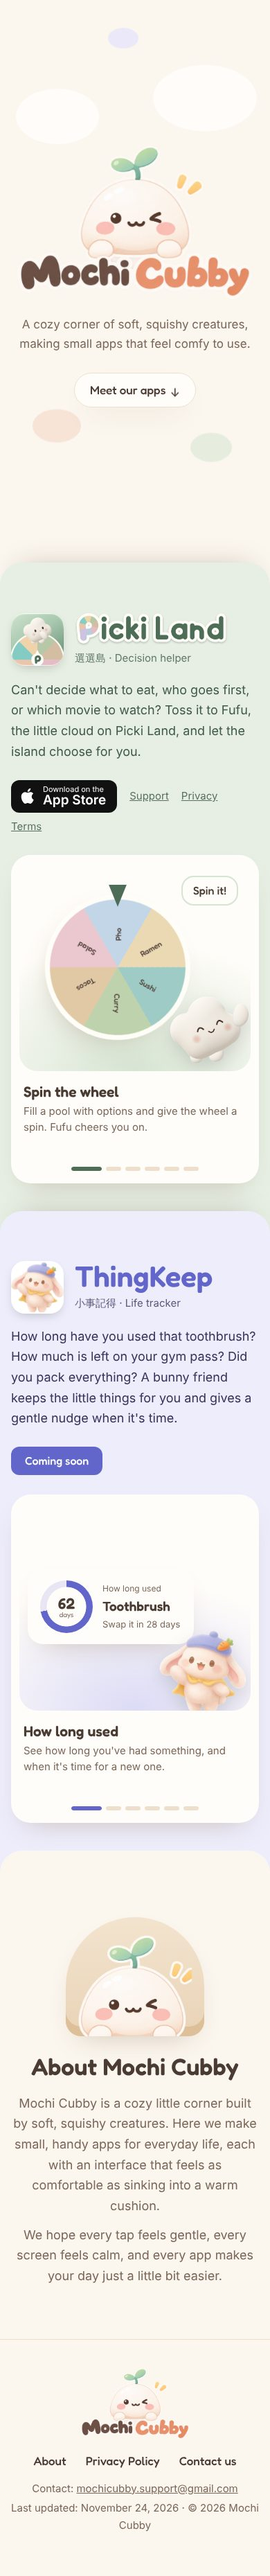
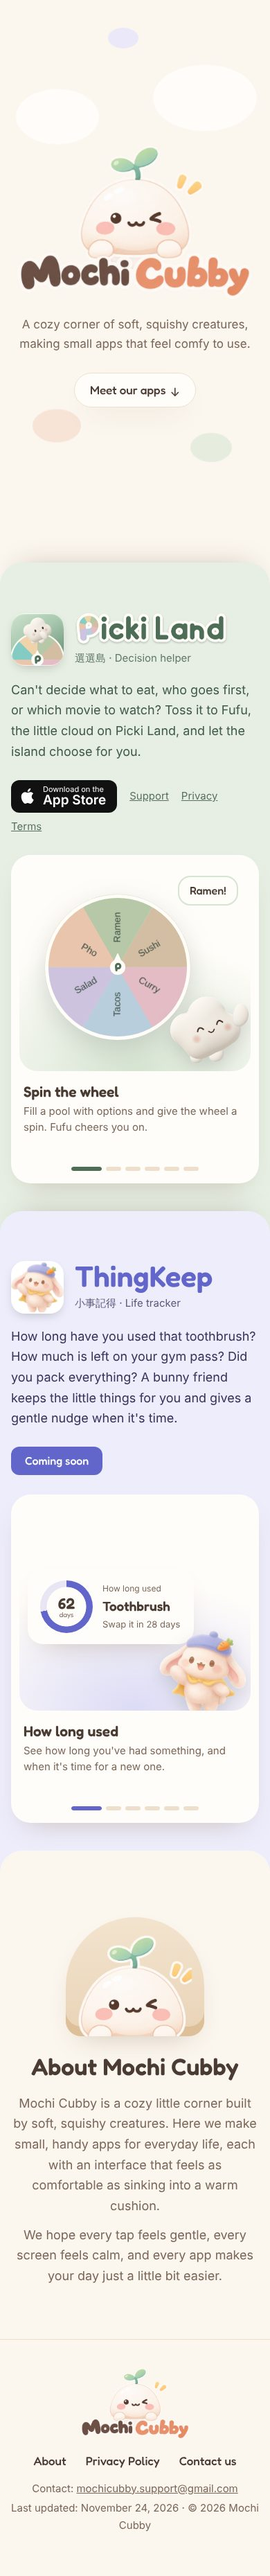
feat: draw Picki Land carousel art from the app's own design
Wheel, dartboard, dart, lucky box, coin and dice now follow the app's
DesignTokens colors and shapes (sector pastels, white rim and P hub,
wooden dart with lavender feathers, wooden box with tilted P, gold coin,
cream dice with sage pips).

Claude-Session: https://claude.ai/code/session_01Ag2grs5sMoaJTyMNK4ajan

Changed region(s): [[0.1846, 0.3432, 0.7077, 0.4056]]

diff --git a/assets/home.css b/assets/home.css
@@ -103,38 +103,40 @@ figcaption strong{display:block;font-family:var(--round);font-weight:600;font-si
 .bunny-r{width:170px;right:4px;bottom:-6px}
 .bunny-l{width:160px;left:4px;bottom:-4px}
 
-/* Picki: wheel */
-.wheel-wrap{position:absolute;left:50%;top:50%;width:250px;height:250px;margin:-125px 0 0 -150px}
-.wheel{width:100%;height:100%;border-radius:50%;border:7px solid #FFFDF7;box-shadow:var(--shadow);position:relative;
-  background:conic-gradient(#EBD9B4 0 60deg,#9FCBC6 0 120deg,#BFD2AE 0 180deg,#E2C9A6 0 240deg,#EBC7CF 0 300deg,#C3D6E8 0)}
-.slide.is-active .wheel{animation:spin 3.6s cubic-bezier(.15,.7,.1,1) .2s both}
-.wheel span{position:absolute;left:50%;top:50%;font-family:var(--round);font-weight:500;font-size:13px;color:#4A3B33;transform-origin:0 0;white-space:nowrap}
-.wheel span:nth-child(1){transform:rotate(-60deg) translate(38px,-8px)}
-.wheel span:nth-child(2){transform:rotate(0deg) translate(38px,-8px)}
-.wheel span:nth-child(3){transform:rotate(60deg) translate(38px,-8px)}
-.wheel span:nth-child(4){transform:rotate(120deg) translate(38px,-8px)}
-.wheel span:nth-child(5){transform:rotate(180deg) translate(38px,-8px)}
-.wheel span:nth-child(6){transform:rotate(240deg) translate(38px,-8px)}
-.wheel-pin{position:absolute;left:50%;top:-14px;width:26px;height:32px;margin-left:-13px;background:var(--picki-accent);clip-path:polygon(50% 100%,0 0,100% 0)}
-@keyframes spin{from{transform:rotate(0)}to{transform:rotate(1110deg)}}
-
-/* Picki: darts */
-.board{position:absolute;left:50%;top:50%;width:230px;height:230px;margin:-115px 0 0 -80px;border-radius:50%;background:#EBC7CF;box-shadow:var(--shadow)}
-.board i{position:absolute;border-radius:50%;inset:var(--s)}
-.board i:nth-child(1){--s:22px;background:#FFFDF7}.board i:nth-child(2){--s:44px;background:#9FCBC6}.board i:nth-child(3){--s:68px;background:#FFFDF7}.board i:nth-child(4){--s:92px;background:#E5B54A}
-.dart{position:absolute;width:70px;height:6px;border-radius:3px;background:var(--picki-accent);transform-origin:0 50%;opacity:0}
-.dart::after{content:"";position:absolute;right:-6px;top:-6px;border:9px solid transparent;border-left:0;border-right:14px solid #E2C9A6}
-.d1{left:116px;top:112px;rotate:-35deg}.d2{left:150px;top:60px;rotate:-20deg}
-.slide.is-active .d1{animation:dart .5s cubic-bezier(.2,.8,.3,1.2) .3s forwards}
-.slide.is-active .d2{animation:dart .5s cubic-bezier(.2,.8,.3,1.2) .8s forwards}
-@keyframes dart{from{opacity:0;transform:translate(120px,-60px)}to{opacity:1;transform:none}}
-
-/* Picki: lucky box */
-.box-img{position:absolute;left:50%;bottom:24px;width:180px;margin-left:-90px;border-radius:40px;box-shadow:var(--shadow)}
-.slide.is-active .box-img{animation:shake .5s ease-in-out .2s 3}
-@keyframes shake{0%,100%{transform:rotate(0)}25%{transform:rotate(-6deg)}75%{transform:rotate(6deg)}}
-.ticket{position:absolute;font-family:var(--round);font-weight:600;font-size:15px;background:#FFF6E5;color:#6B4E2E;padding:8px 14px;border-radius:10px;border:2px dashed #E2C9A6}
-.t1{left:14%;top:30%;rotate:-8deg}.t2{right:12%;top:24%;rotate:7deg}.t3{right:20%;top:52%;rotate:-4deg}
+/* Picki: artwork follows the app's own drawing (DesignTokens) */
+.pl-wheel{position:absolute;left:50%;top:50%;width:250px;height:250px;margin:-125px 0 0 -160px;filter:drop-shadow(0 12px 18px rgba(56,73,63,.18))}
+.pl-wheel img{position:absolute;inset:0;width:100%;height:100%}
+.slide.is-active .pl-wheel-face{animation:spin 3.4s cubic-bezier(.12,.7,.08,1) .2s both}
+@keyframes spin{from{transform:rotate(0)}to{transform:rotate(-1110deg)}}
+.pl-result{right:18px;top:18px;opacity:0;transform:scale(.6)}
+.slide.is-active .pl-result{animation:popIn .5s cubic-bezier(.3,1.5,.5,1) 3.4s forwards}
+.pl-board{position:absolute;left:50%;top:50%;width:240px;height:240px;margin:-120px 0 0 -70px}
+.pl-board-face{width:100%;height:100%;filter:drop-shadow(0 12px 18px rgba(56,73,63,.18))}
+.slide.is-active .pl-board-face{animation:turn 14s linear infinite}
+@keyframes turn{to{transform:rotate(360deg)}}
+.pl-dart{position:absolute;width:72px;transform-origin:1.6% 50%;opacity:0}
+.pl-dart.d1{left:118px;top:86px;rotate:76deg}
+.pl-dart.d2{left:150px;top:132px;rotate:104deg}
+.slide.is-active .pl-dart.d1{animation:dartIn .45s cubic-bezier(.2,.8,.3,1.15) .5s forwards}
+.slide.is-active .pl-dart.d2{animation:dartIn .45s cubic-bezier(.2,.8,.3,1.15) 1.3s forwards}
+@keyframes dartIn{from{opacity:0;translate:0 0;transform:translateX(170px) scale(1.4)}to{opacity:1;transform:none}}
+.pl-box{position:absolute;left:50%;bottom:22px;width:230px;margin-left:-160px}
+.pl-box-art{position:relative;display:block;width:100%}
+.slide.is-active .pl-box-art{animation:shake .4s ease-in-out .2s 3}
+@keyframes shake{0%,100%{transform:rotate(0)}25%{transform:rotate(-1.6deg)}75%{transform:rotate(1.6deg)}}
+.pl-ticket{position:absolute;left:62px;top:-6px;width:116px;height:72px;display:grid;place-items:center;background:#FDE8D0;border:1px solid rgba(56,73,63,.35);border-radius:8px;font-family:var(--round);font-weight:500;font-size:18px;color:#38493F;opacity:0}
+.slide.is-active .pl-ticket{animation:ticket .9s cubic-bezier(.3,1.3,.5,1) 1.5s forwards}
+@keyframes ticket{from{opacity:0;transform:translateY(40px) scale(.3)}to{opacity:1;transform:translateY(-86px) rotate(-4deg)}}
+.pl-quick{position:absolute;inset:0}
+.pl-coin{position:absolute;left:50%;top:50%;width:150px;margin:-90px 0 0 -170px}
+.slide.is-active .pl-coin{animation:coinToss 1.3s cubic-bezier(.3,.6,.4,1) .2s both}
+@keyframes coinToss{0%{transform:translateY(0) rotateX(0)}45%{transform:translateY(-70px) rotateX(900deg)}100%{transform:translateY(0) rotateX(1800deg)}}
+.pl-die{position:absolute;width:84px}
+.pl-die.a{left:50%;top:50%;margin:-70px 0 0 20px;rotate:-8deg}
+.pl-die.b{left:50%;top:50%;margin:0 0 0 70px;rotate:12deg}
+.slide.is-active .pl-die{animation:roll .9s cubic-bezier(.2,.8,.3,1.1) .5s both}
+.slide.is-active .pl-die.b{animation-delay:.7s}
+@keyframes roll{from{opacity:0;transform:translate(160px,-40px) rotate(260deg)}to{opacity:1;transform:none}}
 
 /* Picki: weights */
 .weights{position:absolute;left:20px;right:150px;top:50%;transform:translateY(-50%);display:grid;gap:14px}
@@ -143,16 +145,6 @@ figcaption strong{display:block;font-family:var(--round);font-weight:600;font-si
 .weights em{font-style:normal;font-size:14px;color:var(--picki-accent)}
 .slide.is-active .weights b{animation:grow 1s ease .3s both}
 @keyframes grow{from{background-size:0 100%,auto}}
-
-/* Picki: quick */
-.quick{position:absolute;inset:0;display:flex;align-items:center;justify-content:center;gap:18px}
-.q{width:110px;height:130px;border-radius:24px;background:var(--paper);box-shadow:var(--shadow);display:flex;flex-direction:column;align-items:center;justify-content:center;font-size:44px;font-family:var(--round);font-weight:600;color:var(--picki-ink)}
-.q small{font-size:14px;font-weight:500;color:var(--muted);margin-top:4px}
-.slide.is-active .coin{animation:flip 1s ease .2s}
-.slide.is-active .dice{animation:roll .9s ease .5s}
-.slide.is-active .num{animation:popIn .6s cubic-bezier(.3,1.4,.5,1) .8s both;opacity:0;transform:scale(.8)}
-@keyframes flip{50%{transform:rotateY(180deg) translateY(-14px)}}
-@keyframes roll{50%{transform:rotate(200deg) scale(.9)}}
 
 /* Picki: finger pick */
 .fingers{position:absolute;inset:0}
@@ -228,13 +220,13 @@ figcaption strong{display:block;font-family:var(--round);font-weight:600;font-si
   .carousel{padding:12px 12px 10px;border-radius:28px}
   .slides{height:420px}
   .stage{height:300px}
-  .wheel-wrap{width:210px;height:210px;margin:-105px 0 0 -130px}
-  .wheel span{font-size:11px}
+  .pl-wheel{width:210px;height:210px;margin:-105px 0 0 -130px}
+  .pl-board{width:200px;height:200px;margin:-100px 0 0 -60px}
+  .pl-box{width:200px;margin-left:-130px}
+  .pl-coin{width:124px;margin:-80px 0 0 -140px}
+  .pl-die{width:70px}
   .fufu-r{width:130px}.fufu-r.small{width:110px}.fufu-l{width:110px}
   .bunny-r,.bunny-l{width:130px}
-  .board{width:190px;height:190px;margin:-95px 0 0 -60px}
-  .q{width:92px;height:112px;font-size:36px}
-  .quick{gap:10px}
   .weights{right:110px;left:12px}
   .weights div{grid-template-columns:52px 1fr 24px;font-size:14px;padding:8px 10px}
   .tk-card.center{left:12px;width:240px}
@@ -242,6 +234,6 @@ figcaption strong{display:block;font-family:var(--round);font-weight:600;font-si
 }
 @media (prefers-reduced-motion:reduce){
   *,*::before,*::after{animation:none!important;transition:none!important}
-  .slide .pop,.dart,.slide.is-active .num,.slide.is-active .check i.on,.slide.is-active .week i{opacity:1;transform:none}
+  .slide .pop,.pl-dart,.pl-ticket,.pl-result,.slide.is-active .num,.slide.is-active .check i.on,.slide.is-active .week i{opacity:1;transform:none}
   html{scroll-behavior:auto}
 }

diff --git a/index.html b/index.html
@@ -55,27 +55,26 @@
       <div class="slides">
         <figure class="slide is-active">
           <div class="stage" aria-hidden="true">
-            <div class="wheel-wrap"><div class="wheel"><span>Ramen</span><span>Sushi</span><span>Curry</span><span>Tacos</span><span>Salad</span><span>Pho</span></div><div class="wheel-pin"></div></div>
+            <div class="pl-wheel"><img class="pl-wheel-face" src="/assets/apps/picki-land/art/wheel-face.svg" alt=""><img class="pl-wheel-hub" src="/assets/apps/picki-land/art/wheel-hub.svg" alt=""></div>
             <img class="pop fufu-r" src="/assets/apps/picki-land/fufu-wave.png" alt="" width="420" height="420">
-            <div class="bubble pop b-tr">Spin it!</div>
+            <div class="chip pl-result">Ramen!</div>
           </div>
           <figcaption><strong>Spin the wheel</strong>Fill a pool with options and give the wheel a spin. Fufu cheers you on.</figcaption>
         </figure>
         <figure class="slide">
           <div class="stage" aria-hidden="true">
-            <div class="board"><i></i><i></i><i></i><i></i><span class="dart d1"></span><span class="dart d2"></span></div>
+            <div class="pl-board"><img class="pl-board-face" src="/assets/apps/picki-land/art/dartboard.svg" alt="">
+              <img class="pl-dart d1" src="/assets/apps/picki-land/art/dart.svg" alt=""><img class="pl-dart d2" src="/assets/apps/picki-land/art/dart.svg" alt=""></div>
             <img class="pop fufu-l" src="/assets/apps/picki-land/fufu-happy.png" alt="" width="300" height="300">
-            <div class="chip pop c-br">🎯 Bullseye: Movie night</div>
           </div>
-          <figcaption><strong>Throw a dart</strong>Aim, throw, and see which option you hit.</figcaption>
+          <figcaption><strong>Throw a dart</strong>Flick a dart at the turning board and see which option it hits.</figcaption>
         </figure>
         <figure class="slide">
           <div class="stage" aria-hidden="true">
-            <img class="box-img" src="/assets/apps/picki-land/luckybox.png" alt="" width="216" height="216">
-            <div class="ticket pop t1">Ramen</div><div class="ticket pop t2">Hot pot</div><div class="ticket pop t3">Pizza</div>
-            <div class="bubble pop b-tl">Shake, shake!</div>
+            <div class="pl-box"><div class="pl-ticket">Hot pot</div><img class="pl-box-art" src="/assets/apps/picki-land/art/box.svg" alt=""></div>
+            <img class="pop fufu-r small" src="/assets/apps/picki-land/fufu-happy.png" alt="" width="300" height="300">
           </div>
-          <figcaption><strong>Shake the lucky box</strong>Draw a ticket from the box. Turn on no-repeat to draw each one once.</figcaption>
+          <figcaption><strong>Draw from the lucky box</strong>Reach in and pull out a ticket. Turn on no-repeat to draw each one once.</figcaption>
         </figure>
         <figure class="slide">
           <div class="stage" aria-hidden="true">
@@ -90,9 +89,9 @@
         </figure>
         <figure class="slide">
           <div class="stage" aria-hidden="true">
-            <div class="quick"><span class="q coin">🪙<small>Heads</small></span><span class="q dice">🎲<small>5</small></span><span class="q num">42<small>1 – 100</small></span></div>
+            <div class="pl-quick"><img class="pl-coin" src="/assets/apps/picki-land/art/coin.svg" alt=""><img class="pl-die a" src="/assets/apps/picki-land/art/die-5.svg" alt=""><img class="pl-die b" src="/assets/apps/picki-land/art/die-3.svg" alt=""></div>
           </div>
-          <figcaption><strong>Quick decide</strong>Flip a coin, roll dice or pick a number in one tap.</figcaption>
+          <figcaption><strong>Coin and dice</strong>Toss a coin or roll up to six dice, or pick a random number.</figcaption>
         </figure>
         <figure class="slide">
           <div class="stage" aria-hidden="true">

(DIRECTIONS): If a line in the records above holds the string "strong", copy it out.

(SOLUTION TO THE EXERCISE):
@@ -103,38 +103,40 @@ figcaption strong{display:block;font-family:var(--round);font-weight:600;font-si
@@ -143,16 +145,6 @@ figcaption strong{display:block;font-family:var(--round);font-weight:600;font-si
@@ -228,13 +220,13 @@ figcaption strong{display:block;font-family:var(--round);font-weight:600;font-si
@@ -242,6 +234,6 @@ figcaption strong{display:block;font-family:var(--round);font-weight:600;font-si
           <figcaption><strong>Spin the wheel</strong>Fill a pool with options and give the wheel a spin. Fufu cheers you on.</figcaption>
-          <figcaption><strong>Throw a dart</strong>Aim, throw, and see which option you hit.</figcaption>
+          <figcaption><strong>Throw a dart</strong>Flick a dart at the turning board and see which option it hits.</figcaption>
-          <figcaption><strong>Shake the lucky box</strong>Draw a ticket from the box. Turn on no-repeat to draw each one once.</figcaption>
+          <figcaption><strong>Draw from the lucky box</strong>Reach in and pull out a ticket. Turn on no-repeat to draw each one once.</figcaption>
-          <figcaption><strong>Quick decide</strong>Flip a coin, roll dice or pick a number in one tap.</figcaption>
+          <figcaption><strong>Coin and dice</strong>Toss a coin or roll up to six dice, or pick a random number.</figcaption>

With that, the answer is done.